While a majority of us sit in the air-conditioned rooms, bored with the teacher\\\\’s lectures in our science class, the students in the sub-Saharan and war-torn third world countries wake up at dawn to attend classes in order to get done with the lecture while there is still some light. This is not an exaggeration and has been backed by the statistical data published by various renowned newspapers, magazines, organizations, and research centers, including the United Nations, World Health Organization, and the World Bank.
A renowned university in Australia carried out one such research, and the results stated that an educational institution with nearly 75,000 pupils is consuming five hundred kilowatts per hour (kWh) on each student per year. While this might seem too much electricity consumption per student to you, you would be surprised to see how sharply contrasting are the numerical stats for the students in African and middle eastern states with unstable or underdeveloped state governments and economies. Most of the schools in these countries have very little to no access to stable electricity connections, with sub-Saharan African countries topping the list.
Similarly, a large majority of schools – both primary and secondary, as well as higher education institutions – in Peru do not have access to power. The same is the case with over fifty percent of villages in India and Bangladesh. This means that collectively, more than eighty-eight million students worldwide are deprived of electricity in classrooms. To sum it up, that is around one-third of the adolescent population and every one in three children across the globe. When we talk about lack of electricity, we do not mean luxuries refrigerators, generators, or computers, but the necessities such as light bulbs, fans, and running water.

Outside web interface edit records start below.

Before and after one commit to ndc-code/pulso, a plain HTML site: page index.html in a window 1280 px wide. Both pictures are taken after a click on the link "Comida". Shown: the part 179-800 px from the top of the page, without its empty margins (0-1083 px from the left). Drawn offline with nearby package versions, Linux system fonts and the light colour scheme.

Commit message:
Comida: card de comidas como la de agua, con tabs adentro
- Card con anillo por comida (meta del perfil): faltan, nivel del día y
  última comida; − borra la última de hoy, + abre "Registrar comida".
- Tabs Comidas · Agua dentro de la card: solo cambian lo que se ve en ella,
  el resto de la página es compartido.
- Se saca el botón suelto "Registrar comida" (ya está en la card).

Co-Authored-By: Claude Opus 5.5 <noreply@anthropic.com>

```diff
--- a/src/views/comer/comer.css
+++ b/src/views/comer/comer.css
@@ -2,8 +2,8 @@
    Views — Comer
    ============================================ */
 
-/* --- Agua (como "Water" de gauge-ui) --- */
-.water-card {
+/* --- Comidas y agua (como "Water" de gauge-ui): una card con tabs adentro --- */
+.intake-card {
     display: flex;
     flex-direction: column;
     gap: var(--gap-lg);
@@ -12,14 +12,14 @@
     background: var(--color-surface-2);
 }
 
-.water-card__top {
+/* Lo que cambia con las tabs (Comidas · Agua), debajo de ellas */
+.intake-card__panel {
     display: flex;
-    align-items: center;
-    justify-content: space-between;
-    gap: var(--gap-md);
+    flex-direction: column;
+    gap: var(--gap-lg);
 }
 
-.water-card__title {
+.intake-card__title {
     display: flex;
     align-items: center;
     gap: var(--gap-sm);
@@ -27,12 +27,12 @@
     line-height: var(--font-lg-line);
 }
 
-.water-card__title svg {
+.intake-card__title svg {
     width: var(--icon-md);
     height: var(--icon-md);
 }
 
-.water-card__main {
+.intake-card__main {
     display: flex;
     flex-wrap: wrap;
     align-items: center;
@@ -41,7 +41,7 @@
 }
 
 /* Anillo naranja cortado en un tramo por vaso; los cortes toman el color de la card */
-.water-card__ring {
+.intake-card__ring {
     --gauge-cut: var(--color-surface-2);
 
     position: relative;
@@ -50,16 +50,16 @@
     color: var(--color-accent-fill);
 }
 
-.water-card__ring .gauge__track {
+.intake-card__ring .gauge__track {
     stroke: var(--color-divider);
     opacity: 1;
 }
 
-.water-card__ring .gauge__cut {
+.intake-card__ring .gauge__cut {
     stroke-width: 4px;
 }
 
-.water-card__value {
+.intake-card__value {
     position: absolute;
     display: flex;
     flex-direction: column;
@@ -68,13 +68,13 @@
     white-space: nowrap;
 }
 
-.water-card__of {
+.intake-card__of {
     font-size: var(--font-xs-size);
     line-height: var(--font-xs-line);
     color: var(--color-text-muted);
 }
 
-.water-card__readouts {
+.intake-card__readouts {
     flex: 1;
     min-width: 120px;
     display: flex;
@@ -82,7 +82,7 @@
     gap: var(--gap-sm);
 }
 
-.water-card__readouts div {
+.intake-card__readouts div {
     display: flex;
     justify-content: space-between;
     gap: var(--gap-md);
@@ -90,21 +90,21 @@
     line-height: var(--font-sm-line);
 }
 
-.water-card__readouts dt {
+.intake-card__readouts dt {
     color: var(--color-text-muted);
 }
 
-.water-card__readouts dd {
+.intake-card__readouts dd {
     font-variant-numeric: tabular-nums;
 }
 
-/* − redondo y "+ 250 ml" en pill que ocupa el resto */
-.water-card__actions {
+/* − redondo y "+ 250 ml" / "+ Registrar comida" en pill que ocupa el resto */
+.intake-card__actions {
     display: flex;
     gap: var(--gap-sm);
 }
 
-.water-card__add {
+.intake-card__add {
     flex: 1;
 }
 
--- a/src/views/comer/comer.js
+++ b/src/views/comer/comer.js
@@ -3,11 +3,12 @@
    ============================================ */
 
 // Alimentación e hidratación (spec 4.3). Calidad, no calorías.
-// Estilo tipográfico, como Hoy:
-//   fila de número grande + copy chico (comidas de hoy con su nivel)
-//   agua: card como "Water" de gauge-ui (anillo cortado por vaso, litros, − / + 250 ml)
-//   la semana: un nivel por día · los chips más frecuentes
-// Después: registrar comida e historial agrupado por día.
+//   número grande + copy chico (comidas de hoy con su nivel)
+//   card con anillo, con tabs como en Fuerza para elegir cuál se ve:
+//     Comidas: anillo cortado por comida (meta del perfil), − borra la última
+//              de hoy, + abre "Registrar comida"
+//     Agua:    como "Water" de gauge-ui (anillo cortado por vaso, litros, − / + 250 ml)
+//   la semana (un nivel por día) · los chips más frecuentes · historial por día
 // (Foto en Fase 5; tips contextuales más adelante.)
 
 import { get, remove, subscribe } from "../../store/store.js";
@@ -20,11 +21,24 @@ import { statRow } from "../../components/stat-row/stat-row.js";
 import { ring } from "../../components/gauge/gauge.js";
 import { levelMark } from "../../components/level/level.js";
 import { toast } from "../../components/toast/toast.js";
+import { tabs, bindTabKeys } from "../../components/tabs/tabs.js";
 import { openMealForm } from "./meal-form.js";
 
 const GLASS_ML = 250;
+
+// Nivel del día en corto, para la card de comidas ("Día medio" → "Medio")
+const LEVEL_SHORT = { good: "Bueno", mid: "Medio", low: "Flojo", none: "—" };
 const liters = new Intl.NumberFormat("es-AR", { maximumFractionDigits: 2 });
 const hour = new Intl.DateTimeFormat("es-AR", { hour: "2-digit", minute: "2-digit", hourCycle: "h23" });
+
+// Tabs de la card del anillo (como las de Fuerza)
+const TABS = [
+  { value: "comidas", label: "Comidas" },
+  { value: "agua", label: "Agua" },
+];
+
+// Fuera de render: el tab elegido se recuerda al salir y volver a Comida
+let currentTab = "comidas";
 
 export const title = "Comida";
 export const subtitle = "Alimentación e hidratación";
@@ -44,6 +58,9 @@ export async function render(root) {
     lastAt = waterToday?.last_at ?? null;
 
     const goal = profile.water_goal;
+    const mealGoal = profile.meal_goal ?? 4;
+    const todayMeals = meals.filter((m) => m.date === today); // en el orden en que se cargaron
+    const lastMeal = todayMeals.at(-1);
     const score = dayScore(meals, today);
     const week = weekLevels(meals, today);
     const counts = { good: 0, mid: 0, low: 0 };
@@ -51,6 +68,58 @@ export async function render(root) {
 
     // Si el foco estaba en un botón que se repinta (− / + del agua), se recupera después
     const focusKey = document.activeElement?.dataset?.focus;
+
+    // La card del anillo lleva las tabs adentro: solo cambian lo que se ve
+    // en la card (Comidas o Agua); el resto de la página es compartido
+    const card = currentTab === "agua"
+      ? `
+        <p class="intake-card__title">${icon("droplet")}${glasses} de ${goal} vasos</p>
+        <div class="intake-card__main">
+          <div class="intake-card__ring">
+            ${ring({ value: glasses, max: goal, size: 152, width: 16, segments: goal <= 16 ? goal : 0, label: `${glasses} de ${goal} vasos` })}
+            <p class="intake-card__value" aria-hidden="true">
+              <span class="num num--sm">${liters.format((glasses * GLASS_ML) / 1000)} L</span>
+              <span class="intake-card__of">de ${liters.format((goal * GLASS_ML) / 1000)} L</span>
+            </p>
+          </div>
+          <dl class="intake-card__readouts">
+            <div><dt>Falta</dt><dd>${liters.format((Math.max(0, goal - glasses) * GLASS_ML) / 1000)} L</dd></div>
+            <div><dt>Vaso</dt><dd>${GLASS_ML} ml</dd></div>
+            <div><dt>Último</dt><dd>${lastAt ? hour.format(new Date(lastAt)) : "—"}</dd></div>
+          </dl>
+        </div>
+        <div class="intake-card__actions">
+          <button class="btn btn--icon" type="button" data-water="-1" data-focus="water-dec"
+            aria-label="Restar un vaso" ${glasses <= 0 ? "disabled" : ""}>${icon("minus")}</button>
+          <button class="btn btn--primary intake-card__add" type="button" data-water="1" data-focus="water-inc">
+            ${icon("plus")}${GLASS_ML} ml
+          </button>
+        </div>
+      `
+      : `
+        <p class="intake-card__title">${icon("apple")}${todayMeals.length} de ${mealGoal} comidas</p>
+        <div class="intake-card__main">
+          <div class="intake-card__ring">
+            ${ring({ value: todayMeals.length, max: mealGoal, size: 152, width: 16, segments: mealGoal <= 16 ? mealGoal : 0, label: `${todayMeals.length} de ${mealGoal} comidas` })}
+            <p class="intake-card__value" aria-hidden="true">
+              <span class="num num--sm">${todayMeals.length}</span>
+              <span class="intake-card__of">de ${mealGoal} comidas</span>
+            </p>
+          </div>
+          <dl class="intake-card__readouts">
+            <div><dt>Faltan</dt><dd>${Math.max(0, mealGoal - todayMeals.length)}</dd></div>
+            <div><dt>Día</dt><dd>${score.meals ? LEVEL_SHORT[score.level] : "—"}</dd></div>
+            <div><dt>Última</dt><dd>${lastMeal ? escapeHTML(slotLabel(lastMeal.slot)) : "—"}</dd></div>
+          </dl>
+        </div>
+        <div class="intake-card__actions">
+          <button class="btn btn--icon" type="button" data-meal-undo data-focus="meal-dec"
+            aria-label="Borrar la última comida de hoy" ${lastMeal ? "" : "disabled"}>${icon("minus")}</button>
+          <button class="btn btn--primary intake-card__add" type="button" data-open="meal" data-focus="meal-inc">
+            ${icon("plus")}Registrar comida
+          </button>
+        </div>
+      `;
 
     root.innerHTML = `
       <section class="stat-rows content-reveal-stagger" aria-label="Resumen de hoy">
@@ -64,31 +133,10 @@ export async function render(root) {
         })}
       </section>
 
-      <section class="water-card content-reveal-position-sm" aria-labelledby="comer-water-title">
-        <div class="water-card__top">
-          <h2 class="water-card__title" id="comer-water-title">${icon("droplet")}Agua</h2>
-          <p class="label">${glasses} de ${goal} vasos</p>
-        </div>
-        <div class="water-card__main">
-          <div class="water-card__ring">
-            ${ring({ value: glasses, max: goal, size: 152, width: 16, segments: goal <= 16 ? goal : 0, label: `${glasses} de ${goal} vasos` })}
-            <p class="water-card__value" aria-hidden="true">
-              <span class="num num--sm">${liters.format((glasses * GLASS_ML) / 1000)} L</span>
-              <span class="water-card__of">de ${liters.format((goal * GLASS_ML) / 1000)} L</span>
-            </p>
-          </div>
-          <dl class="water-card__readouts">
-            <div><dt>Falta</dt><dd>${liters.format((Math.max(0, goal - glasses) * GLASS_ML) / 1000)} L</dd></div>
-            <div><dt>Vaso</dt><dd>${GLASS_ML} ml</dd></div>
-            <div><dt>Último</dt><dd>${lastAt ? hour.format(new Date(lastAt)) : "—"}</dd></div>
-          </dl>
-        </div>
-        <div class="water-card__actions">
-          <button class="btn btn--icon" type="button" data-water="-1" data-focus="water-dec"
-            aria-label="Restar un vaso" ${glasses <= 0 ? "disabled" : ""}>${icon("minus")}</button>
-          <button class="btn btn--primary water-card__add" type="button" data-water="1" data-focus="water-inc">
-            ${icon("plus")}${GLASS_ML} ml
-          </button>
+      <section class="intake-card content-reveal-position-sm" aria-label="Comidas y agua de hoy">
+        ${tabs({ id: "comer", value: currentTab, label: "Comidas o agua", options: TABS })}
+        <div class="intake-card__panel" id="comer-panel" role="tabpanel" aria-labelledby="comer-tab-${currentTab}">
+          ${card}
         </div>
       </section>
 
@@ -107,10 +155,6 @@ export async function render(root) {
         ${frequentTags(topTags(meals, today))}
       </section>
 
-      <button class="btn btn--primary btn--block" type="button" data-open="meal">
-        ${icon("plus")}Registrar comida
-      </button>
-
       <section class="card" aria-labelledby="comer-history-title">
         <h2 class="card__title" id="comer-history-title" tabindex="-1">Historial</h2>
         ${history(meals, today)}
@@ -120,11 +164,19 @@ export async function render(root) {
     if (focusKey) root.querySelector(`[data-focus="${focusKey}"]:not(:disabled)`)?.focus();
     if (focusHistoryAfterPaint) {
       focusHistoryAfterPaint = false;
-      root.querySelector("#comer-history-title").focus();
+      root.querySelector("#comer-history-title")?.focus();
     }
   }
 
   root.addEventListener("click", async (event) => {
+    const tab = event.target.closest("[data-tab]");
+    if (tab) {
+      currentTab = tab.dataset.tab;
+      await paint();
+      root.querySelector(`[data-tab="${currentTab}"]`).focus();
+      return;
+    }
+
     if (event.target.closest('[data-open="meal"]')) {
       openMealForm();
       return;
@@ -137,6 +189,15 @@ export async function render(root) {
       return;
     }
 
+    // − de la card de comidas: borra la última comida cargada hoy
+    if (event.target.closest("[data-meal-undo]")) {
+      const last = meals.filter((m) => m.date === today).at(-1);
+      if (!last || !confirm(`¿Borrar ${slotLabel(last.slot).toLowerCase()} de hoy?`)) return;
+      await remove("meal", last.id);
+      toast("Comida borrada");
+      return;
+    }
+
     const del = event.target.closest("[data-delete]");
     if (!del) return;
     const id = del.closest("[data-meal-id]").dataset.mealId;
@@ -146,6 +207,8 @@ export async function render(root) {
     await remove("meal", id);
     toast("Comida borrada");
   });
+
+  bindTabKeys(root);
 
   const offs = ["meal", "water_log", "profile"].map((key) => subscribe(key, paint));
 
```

In most of the countries discussed above, a majority of them have a rapidly growing population. When the population of a country grows, it increases the number of adolescent and teenage children the most. As a result of this, the consumption of amenities such as electricity is increasing, as well the state governments are pressurized to ensure the provision of power to schools. In addition, the increase in population is also leading to the emergence of new opportunities, with the help of expansion of energy services, formulation and development of new sectors, and deployment of technologies in corporate and state sectors.
With so much potential growth in multiple areas, the question arises as to whether the workforce shall be able to get properly equipped in order to overcome the obstacles in the education sector, leading to growing illiteracy rates.

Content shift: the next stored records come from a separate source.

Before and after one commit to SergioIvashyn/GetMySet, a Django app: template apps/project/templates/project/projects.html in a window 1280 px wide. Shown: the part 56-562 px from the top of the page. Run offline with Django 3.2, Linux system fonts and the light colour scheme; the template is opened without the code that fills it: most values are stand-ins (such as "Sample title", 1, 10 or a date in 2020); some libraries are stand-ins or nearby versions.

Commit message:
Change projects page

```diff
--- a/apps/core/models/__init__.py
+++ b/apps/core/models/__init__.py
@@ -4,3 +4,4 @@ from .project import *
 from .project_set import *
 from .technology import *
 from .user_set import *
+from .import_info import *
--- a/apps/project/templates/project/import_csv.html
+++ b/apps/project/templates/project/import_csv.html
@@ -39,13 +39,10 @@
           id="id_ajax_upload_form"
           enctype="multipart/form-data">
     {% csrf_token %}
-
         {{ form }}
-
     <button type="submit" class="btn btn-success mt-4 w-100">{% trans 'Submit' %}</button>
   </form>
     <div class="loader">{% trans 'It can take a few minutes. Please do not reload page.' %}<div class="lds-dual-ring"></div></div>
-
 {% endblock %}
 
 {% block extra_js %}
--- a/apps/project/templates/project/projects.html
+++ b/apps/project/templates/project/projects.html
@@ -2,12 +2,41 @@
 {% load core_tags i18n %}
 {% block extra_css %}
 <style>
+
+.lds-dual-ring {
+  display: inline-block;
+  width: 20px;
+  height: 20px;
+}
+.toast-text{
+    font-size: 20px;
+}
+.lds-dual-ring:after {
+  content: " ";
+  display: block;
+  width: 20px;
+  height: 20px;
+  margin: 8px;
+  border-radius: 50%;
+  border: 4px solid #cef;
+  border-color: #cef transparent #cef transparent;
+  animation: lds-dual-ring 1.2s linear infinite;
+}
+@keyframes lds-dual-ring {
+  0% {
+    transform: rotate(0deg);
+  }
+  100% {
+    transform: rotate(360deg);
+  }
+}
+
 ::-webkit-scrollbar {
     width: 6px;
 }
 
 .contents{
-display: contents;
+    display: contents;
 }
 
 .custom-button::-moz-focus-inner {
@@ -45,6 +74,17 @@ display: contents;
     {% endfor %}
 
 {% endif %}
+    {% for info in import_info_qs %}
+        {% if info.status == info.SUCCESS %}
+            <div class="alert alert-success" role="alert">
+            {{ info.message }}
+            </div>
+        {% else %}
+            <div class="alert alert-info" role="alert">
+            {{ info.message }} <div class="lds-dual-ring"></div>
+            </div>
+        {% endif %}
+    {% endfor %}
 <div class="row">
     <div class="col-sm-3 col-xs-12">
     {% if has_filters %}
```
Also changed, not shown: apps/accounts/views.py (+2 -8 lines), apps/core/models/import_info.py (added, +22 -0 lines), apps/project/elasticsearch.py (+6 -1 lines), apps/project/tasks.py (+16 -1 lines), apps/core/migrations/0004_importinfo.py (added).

The world recognizes literacy playing a major role in the development of not only a state in economic terms but also the development and civilization of a nation as a whole. A good literacy rate is a good economic indicator, as wells as increases a state\\\\’s overall human capital. The goal of global education is to emphasize the provision of education to every individual, regardless of their social status. The global educationalists are focused on ensuring that the education in schools, especially to the adolescent\\\\’s children – is proved in-discriminatorily. This is to make sure that these children recognize their rights and have an active sense of the world that they are living in.
However, due to various reasons, a majority of the under and undeveloped countries are unable to ensure that. The reason for that is that unlike the rich countries, where the students have access not only to necessities and tools for education in schools as well as their abodes, the children in the underdeveloped countries cannot even study under proper light. This can lead to disinterest, as well as poor quality of education, rendering them incompetent when compared with the kids of developed countries.
Additionally, the children from such states also have fair access to several other luxuries such as academic help, which is something the children of Africa cannot afford. In that case, many cheap assignment writing service providers are extending their services to remote countries such as those of the African continent at affordable rates.
In recent times, an initiative was taken by China and Africa collectively and has been a highlight in the educational world. Around sixty to seventy percent of the unfarmed fertile or barren land was noticed by china, who in return offered to help the continent in crisis. China offered to modernize the agricultural sector of the continent by investing in its infrastructure for roads, water, and energy.
Noticing the success, a whopping number of train farmers received agricultural technology demonstration centers, which would help them in educating on the use of effective modern practices to enhance the efficiency of irrigation, mechanization, and fertilization for improved crops. thus, it can be safely stated that it is not impossible to innovate means to ensure that the educational institutions in the underdeveloped states of the world have fair access to energy.
Following the success of the China-Africa initiative, almost twenty-five of the underdeveloped African countries has employed such initiatives through creating development centers since 2006. The emergence of these education centers also brought a very common but critical problem to the front. It was found that almost ninety percent of the total farmers in these countries lacked basic agricultural knowledge. The lack of familiarity of the workforce of a country with the basic technological systems speaks volumes about its state of backwardness. Not in a derogatory manner, but it has a lot to do with the poor electricity supply to the most critical of areas, the educational sector.
The links between technology, development, and education have been well-documented throughout the years. What is less clear is whether enough is being done to help strengthen this bond and yield the desired results ultimately. A majority of intellectuals argue that the governments are responsible to invest in the educational sector and ensure the fair access of schools to electricity. However, many types of research show that the private sector – for instance, the capitalists and investors – also have a lot to gain, and thus should take part in the electrification of schools.